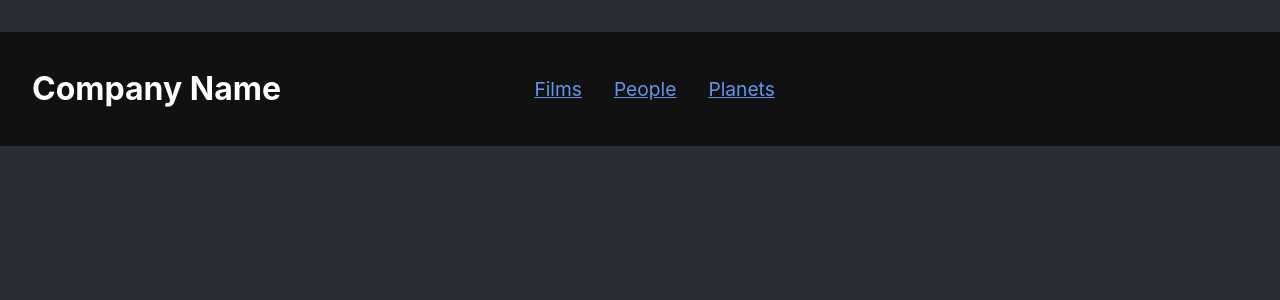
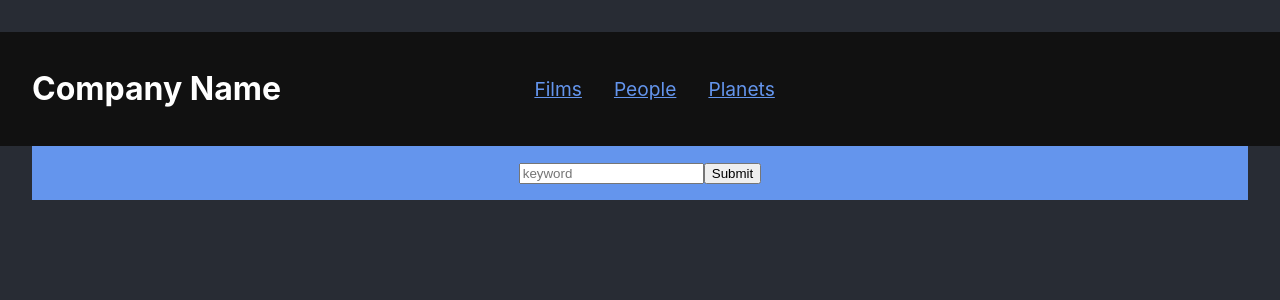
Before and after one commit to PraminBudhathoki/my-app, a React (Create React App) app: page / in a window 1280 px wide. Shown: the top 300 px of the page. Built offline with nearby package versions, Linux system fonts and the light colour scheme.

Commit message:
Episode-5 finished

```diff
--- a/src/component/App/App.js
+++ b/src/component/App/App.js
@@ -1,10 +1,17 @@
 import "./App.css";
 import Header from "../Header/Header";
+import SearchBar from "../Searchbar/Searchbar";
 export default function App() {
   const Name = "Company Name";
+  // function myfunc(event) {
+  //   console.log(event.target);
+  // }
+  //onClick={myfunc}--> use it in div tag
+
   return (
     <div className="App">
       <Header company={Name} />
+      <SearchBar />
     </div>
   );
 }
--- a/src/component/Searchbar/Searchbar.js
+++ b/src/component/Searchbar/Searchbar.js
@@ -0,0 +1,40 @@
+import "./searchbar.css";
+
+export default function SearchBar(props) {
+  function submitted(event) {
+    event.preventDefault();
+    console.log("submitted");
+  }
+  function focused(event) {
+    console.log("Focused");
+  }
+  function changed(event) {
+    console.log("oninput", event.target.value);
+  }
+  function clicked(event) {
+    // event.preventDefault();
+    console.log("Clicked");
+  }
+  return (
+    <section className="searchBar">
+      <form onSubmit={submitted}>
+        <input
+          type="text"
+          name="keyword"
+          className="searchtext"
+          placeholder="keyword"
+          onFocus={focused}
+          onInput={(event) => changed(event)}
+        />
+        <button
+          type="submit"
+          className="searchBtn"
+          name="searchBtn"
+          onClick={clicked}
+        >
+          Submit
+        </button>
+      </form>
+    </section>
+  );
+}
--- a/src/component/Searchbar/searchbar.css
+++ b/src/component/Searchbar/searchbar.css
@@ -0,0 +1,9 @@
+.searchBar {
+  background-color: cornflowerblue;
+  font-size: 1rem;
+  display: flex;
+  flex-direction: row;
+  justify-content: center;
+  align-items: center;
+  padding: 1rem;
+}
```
■ ■ ■
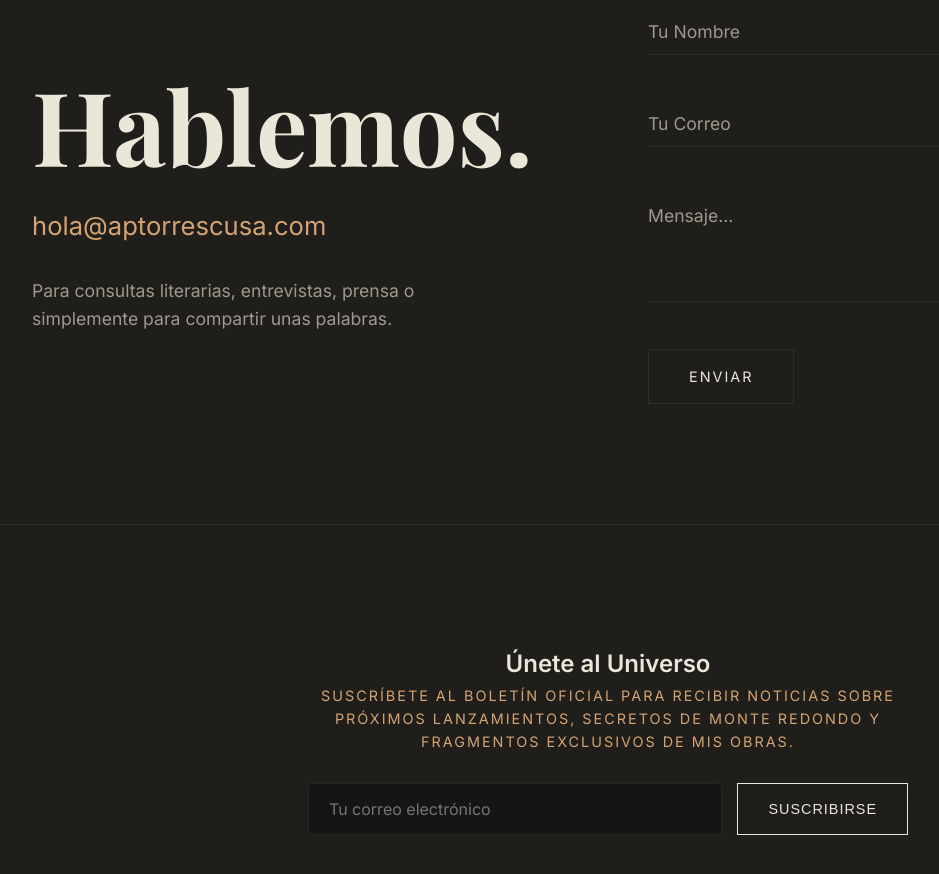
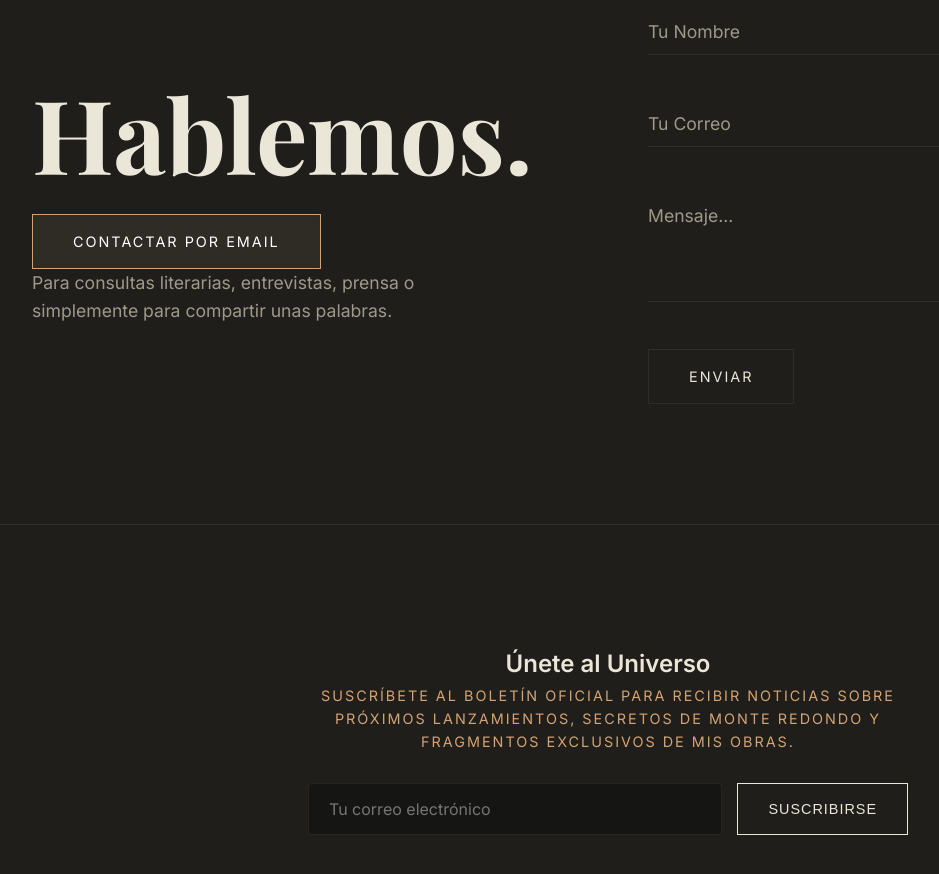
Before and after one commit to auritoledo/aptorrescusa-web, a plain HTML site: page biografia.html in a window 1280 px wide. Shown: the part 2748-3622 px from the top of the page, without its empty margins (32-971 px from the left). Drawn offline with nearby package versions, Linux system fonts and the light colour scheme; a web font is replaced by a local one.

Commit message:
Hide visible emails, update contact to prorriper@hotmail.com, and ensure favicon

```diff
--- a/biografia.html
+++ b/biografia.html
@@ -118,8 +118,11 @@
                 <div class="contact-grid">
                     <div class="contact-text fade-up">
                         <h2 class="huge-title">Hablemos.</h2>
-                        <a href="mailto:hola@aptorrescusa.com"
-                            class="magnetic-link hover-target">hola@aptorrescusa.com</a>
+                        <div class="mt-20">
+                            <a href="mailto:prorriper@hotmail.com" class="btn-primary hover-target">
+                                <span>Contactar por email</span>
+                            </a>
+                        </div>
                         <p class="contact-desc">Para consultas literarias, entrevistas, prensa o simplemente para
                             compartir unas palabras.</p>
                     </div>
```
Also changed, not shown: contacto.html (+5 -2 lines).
■ ■ ■
Based on the records above, count the lines in which "component" occurs and provide only the number.

**WRITTEN ANSWER:** 6